One source of inequality comes from health. Certain demographics have access to healthy and whole foods while others rely on fast foods and processed foods to complete their diet. This stems from price, proximity to fresh food and time it takes to make healthy meals. The Urban Food Policy Institute aims to eradicate these food desserts and make healthy options not only preferable but easy. This ultimately leads to a decrease in the prevailing diseases plaguing these communities such as diabetes and heart disease. Creating equality in diet ultimately improves the health of everyone and saves lives and money.
My role as intern at this organization encompasses many projects. As the only undergraduate intern, I am among many public health graduate students. My first week, I used excel to analyze hundreds of surveys assessing the efficacy and results of urban farms in housing developments in upper Manhattan. After analyzing the data, I made graphs and charts to be used in a journal publication on this project. This data and the graphs I made are going to be used in an article for a public health journal. It is nice to see work of mine get sued in a meaningful way. In the weeks since then, I have assisted in research projects on the needs of food retailers in the Harlem area of Manhattan and how a training program by the Institute can best train teenagers to work in the health food industry. I am also working on a database outlining food policies throughout New York City in order to streamline the process of enacting change in the food industry.

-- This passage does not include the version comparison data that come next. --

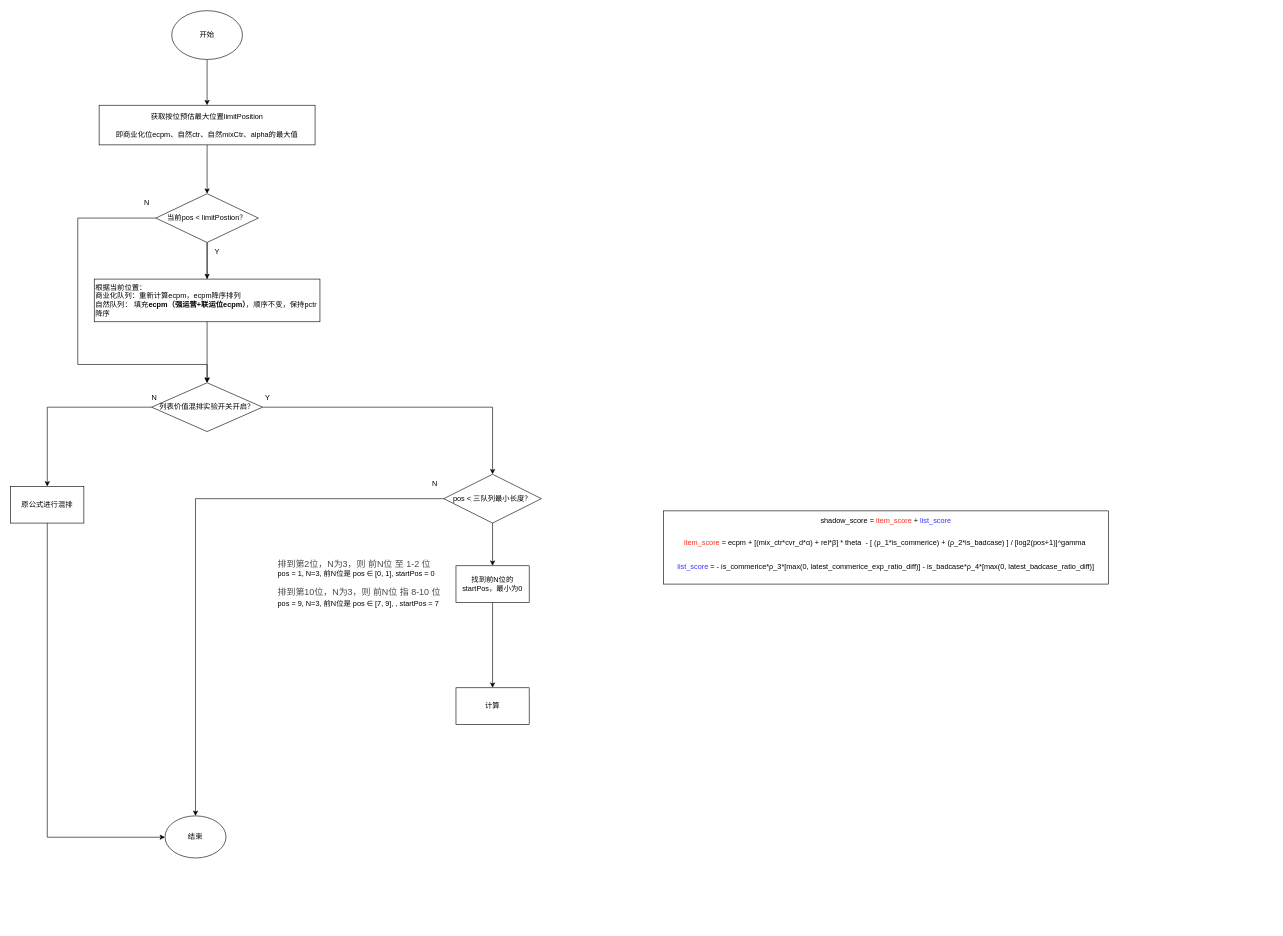
The draw.io diagram 22218713 【商店搜索】列表价值混排方法-虚拟价格.drawio in ETHAN0430/draw.io.repo, before the edit. Source tidied: cells renumbered, new cells numbered last; positions are measured from the earlier drawing's top-left corner, leaving out a move shared by most shapes. Both pictures are drawn from the tidied source at 61%, with x=0, y=0 at pixel (10, 10).
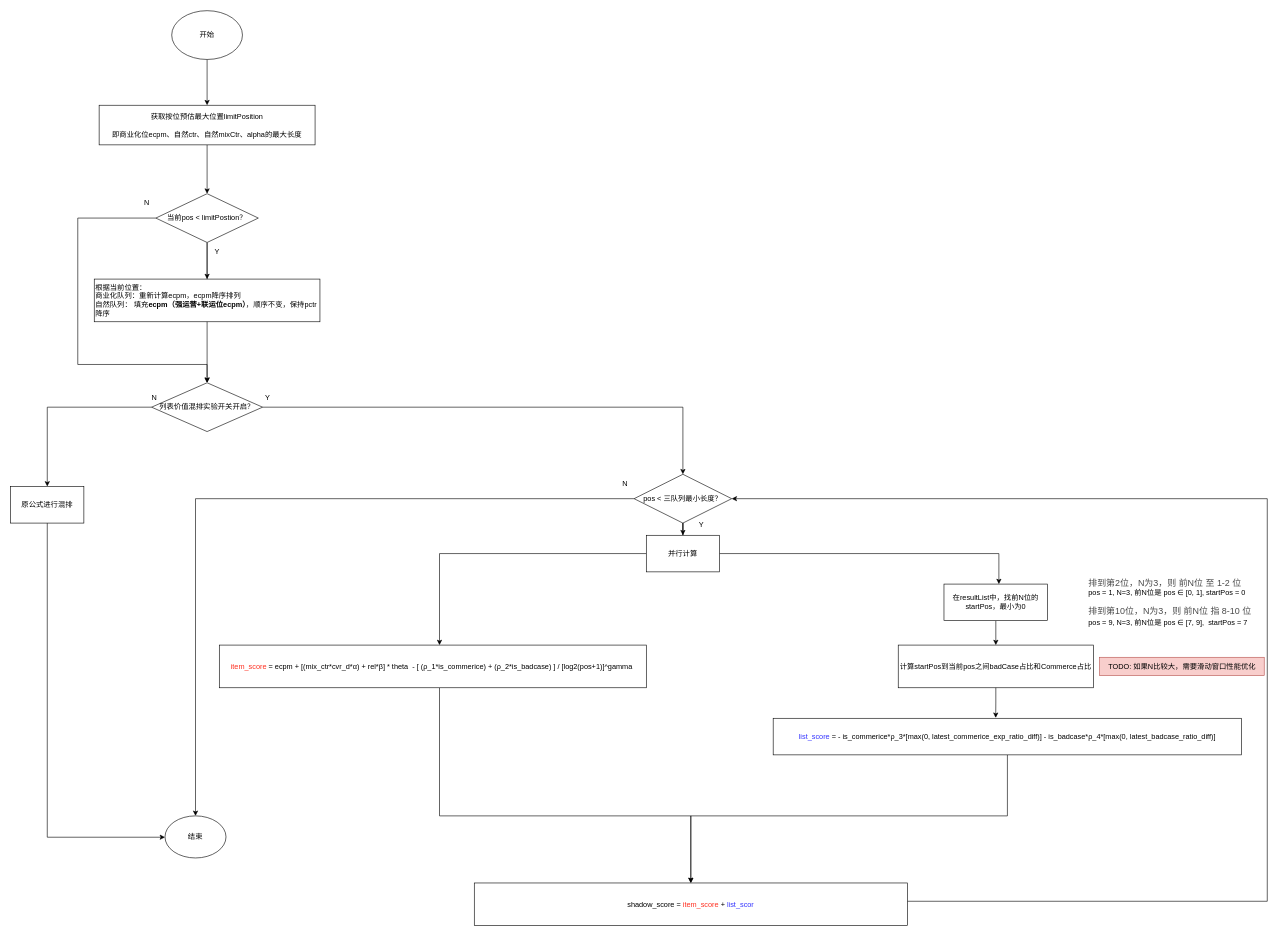
After the change.

Commit message:
更新22218713 【商店搜索】列表价值混排方法-虚拟价格.drawio

Diff of the diagram source:
```diff
@@
+    <mxCell id="30" style="edgeStyle=orthogonalEdgeStyle;rounded=0;jettySize=auto;html=1;entryX=1;entryY=0.5;entryDx=0;entryDy=0;" parent="1" edge="1" source="4" target="28">
+      <mxGeometry relative="1" as="geometry">
+        <Array as="points">
+          <mxPoint x="2060" y="1460" />
+          <mxPoint x="2060" y="800" />
+        </Array>
+      </mxGeometry>
+    </mxCell>
-    <mxCell id="4" value="&lt;span&gt;&lt;div style=&quot;line-height: 100%;&quot; class=&quot;ql-code-block ql-long-10203 ql-authorBlock-10203 ql-direction-ltr&quot;&gt;shadow_score &lt;span class=&quot;ql-token hljs-operator&quot;&gt;=&lt;/span&gt; &lt;font color=&quot;#ff2e1f&quot;&gt;item_score&lt;/font&gt; &lt;span class=&quot;ql-token hljs-operator&quot;&gt;+&lt;/span&gt; &lt;font color=&quot;#3333ff&quot;&gt;list_score&lt;/font&gt;&lt;br&gt;&lt;br&gt;&lt;span data-docs-delta=&quot;[[20,&amp;quot;item_score = ecpm + [(mix_ctr*cvr_d*α) + rel*β] * theta&amp;quot;],[20,&amp;quot;\n&amp;quot;,&amp;quot;24:\&amp;quot;LYW5\&amp;quot;|36:150|direction:\&amp;quot;ltr\&amp;quot;&amp;quot;],[20,&amp;quot;          - [ (ρ_1*is_commerice) + (ρ_2*is_badcase) ] / [log2(pos+1)]^gamma &amp;quot;],[20,&amp;quot;\n&amp;quot;,&amp;quot;24:\&amp;quot;6fk8\&amp;quot;|36:150|direction:\&amp;quot;ltr\&amp;quot;&amp;quot;]]&quot;&gt;&lt;pre&gt;&lt;font face=&quot;Helvetica&quot;&gt;&lt;font color=&quot;#ff2e1f&quot;&gt;item_score&lt;/font&gt; = ecpm + [(mix_ctr*cvr_d*α) + rel*β] * theta  - [ (ρ_1*is_commerice) + (ρ_2*is_badcase) ] / [log2(pos+1)]^gamma &lt;br&gt;&lt;br&gt;&lt;/font&gt;&lt;pre&gt;&lt;font face=&quot;Helvetica&quot;&gt;&lt;font color=&quot;#3333ff&quot;&gt;list_score&lt;/font&gt; = - is_commerice*ρ_3*[max(0, latest_commerice_exp_ratio_diff)] - is_badcase*ρ_4*[max(0, latest_badcase_ratio_diff)]&lt;/font&gt;&lt;/pre&gt;&lt;/pre&gt;&lt;/span&gt;&lt;/div&gt;&lt;/span&gt;" style="whiteSpace=wrap;html=1;" parent="1" vertex="1">
-      <mxGeometry x="1070" y="820" width="730" height="120" as="geometry" />
+    <mxCell id="4" value="&lt;span&gt;&lt;div style=&quot;line-height: 100%;&quot; class=&quot;ql-code-block ql-long-10203 ql-authorBlock-10203 ql-direction-ltr&quot;&gt;shadow_score &lt;span class=&quot;ql-token hljs-operator&quot;&gt;=&lt;/span&gt; &lt;font color=&quot;#ff2e1f&quot;&gt;item_score&lt;/font&gt; &lt;span class=&quot;ql-token hljs-operator&quot;&gt;+&lt;/span&gt; &lt;font color=&quot;#3333ff&quot;&gt;list_scor&lt;/font&gt;&lt;/div&gt;&lt;/span&gt;" style="whiteSpace=wrap;html=1;" parent="1" vertex="1">
+      <mxGeometry x="760" y="1430" width="710" height="70" as="geometry" />
     </mxCell>
@@
-    <mxCell id="6" value="获取按位预估最大位置limitPosition&lt;br&gt;&lt;br&gt;即商业化位ecpm、自然ctr、自然mixCtr、alpha的最大值" style="whiteSpace=wrap;html=1;" parent="1" vertex="1">
+    <mxCell id="6" value="获取按位预估最大位置limitPosition&lt;br&gt;&lt;br&gt;即商业化位ecpm、自然ctr、自然mixCtr、alpha的最大长度" style="whiteSpace=wrap;html=1;" parent="1" vertex="1">
       <mxGeometry x="145" y="155" width="354" height="65" as="geometry" />
     </mxCell>
@@
-    <mxCell id="22" value="&lt;span style=&quot;color: rgb(73, 73, 73); font-size: 14.6667px;&quot;&gt;排到第2位，N为3，则 前N位 至 1-2 位&lt;br&gt;&lt;/span&gt;pos = 1, N=3, 前N位是 pos ∈ [0, 1], startPos = 0&lt;br&gt;&lt;br style=&quot;color: rgb(73, 73, 73); font-size: 14.6667px;&quot;&gt;&lt;span style=&quot;color: rgb(73, 73, 73); font-size: 14.6667px;&quot;&gt;排到第10位，N为3，则 前N位 指 8-10 位&lt;br&gt;&lt;/span&gt;pos = 9, N=3, 前N位是 pos ∈ [7, 9], , startPos = 7&lt;span style=&quot;color: rgb(73, 73, 73); font-size: 14.6667px;&quot;&gt;&lt;br&gt;&lt;/span&gt;" style="text;html=1;align=left;verticalAlign=middle;strokeColor=none;fillColor=none;" parent="1" vertex="1">
-      <mxGeometry x="436" y="890" width="290" height="100" as="geometry" />
+    <mxCell id="22" value="&lt;span style=&quot;color: rgb(73, 73, 73); font-size: 14.6667px;&quot;&gt;排到第2位，N为3，则 前N位 至 1-2 位&lt;br&gt;&lt;/span&gt;pos = 1, N=3, 前N位是 pos ∈ [0, 1], startPos = 0&lt;br&gt;&lt;br style=&quot;color: rgb(73, 73, 73); font-size: 14.6667px;&quot;&gt;&lt;span style=&quot;color: rgb(73, 73, 73); font-size: 14.6667px;&quot;&gt;排到第10位，N为3，则 前N位 指 8-10 位&lt;br&gt;&lt;/span&gt;pos = 9, N=3, 前N位是 pos ∈ [7, 9],&amp;nbsp; startPos = 7&lt;span style=&quot;color: rgb(73, 73, 73); font-size: 14.6667px;&quot;&gt;&lt;br&gt;&lt;/span&gt;" style="text;html=1;align=left;verticalAlign=middle;strokeColor=none;fillColor=none;" parent="1" vertex="1">
+      <mxGeometry x="1765" y="920" width="290" height="100" as="geometry" />
     </mxCell>
@@
-    <mxCell id="24" value="找到前N位的startPos，最小为0" style="whiteSpace=wrap;html=1;" parent="1" vertex="1">
-      <mxGeometry x="730" y="910" width="120" height="60" as="geometry" />
+    <mxCell id="24" value="在resultList中，找前N位的startPos，最小为0" style="whiteSpace=wrap;html=1;" parent="1" vertex="1">
+      <mxGeometry x="1530" y="940" width="170" height="60" as="geometry" />
     </mxCell>
-    <mxCell id="25" value="计算" style="whiteSpace=wrap;html=1;" parent="1" vertex="1">
-      <mxGeometry x="730" y="1110" width="120" height="60" as="geometry" />
+    <mxCell id="25" value="计算startPos到当前pos之间badCase占比和Commerce占比" style="whiteSpace=wrap;html=1;" parent="1" vertex="1">
+      <mxGeometry x="1455" y="1040" width="320" height="70" as="geometry" />
     </mxCell>
@@
-    <mxCell id="27" style="edgeStyle=orthogonalEdgeStyle;rounded=0;jettySize=auto;html=1;entryX=0.5;entryY=0;entryDx=0;entryDy=0;" parent="1" edge="1" source="28" target="24">
-      <mxGeometry relative="1" as="geometry" />
-    </mxCell>
+    <mxCell id="31" style="edgeStyle=orthogonalEdgeStyle;rounded=0;jettySize=auto;html=1;" parent="1" edge="1" source="28" target="36">
+      <mxGeometry relative="1" as="geometry" />
+    </mxCell>
     <mxCell id="28" value="pos &amp;lt; 三队列最小长度？" style="rhombus;whiteSpace=wrap;html=1;" parent="1" vertex="1">
-      <mxGeometry x="710" y="760" width="160" height="80" as="geometry" />
+      <mxGeometry x="1022" y="760" width="160" height="80" as="geometry" />
     </mxCell>
     <mxCell id="29" value="N" style="text;html=1;align=center;verticalAlign=middle;strokeColor=none;fillColor=none;" parent="1" vertex="1">
-      <mxGeometry x="680" y="760" width="30" height="30" as="geometry" />
+      <mxGeometry x="992" y="760" width="30" height="30" as="geometry" />
     </mxCell>
+    <mxCell id="32" value="TODO: 如果N比较大，需要滑动窗口性能优化" style="text;html=1;align=center;verticalAlign=middle;strokeColor=#b85450;fillColor=#f8cecc;" parent="1" vertex="1">
+      <mxGeometry x="1785" y="1060" width="270" height="30" as="geometry" />
+    </mxCell>
+    <mxCell id="33" value="Y" style="text;html=1;align=center;verticalAlign=middle;strokeColor=none;fillColor=none;" parent="1" vertex="1">
+      <mxGeometry x="1117" y="828" width="30" height="30" as="geometry" />
+    </mxCell>
+    <mxCell id="34" style="edgeStyle=orthogonalEdgeStyle;rounded=0;jettySize=auto;html=1;" parent="1" edge="1" source="36" target="38">
+      <mxGeometry relative="1" as="geometry">
+        <Array as="points">
+          <mxPoint x="703" y="890" />
+        </Array>
+      </mxGeometry>
+    </mxCell>
+    <mxCell id="35" style="edgeStyle=orthogonalEdgeStyle;rounded=0;jettySize=auto;html=1;" parent="1" edge="1" source="36">
+      <mxGeometry relative="1" as="geometry">
+        <mxPoint x="1620" y="940" as="targetPoint" />
+        <Array as="points">
+          <mxPoint x="1620" y="890" />
+        </Array>
+      </mxGeometry>
+    </mxCell>
+    <mxCell id="36" value="并行计算" style="whiteSpace=wrap;html=1;" parent="1" vertex="1">
+      <mxGeometry x="1042" y="860" width="120" height="60" as="geometry" />
+    </mxCell>
+    <mxCell id="37" style="edgeStyle=orthogonalEdgeStyle;rounded=0;jettySize=auto;html=1;entryX=0.5;entryY=0;entryDx=0;entryDy=0;" parent="1" edge="1" source="38" target="4">
+      <mxGeometry relative="1" as="geometry">
+        <Array as="points">
+          <mxPoint x="703" y="1320" />
+          <mxPoint x="1115" y="1320" />
+        </Array>
+      </mxGeometry>
+    </mxCell>
+    <mxCell id="38" value="&lt;div&gt;&lt;font style=&quot;background-color: initial; white-space: pre;&quot; color=&quot;#ff2e1f&quot;&gt;item_score&lt;/font&gt;&lt;span style=&quot;background-color: initial; white-space: pre;&quot;&gt; = ecpm + [(mix_ctr*cvr_d*α) + rel*β] * theta  - [ (ρ_1*is_commerice) + (ρ_2*is_badcase) ] / [log2(pos+1)]^gamma &lt;/span&gt;&lt;br&gt;&lt;/div&gt;" style="whiteSpace=wrap;html=1;" parent="1" vertex="1">
+      <mxGeometry x="342" y="1040" width="700" height="70" as="geometry" />
+    </mxCell>
+    <mxCell id="39" style="edgeStyle=orthogonalEdgeStyle;rounded=0;jettySize=auto;html=1;entryX=0.5;entryY=0;entryDx=0;entryDy=0;" parent="1" edge="1" source="40" target="4">
+      <mxGeometry relative="1" as="geometry">
+        <Array as="points">
+          <mxPoint x="1634" y="1320" />
+          <mxPoint x="1115" y="1320" />
+        </Array>
+      </mxGeometry>
+    </mxCell>
+    <mxCell id="40" value="&lt;div&gt;&lt;font style=&quot;background-color: initial;&quot; color=&quot;#3333ff&quot;&gt;list_score&lt;/font&gt;&lt;span style=&quot;background-color: initial;&quot;&gt; = - is_commerice*ρ_3*[max(0, latest_commerice_exp_ratio_diff)] - is_badcase*ρ_4*[max(0, latest_badcase_ratio_diff)]&lt;/span&gt;&lt;br&gt;&lt;/div&gt;" style="whiteSpace=wrap;html=1;" parent="1" vertex="1">
+      <mxGeometry x="1250" y="1160" width="768" height="60" as="geometry" />
+    </mxCell>
+    <mxCell id="41" style="edgeStyle=orthogonalEdgeStyle;rounded=0;jettySize=auto;html=1;entryX=0.475;entryY=-0.012;entryDx=0;entryDy=0;entryPerimeter=0;" parent="1" edge="1" source="25" target="40">
+      <mxGeometry relative="1" as="geometry" />
+    </mxCell>
```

The work I am doing this summer is helping to bring healthy and wholesome foods to areas that do not have access to the nutrition they need. Many communities only have unhealthy and packaged foods that harm their longevity. America spends more money on healthcare than other countries but it sees poorer results. This is because we do not feed our communities in a sustainable way. Additionally, by use processed foods, we harm the environment through shipping and processing energy expenditures. Often all that someone needs to begin eating a balanced diet is help knowing what that means. At the institute we engage citizens in a dialogue to ensure that their health does not decline as a result of their unhealthy habits. Ultimately, this relieves neighborhoods of epidemics of non-communicable diet-related diseases that cost money to treat and end lives too early.
The institute: http://www.cunyurbanfoodpolicy.org/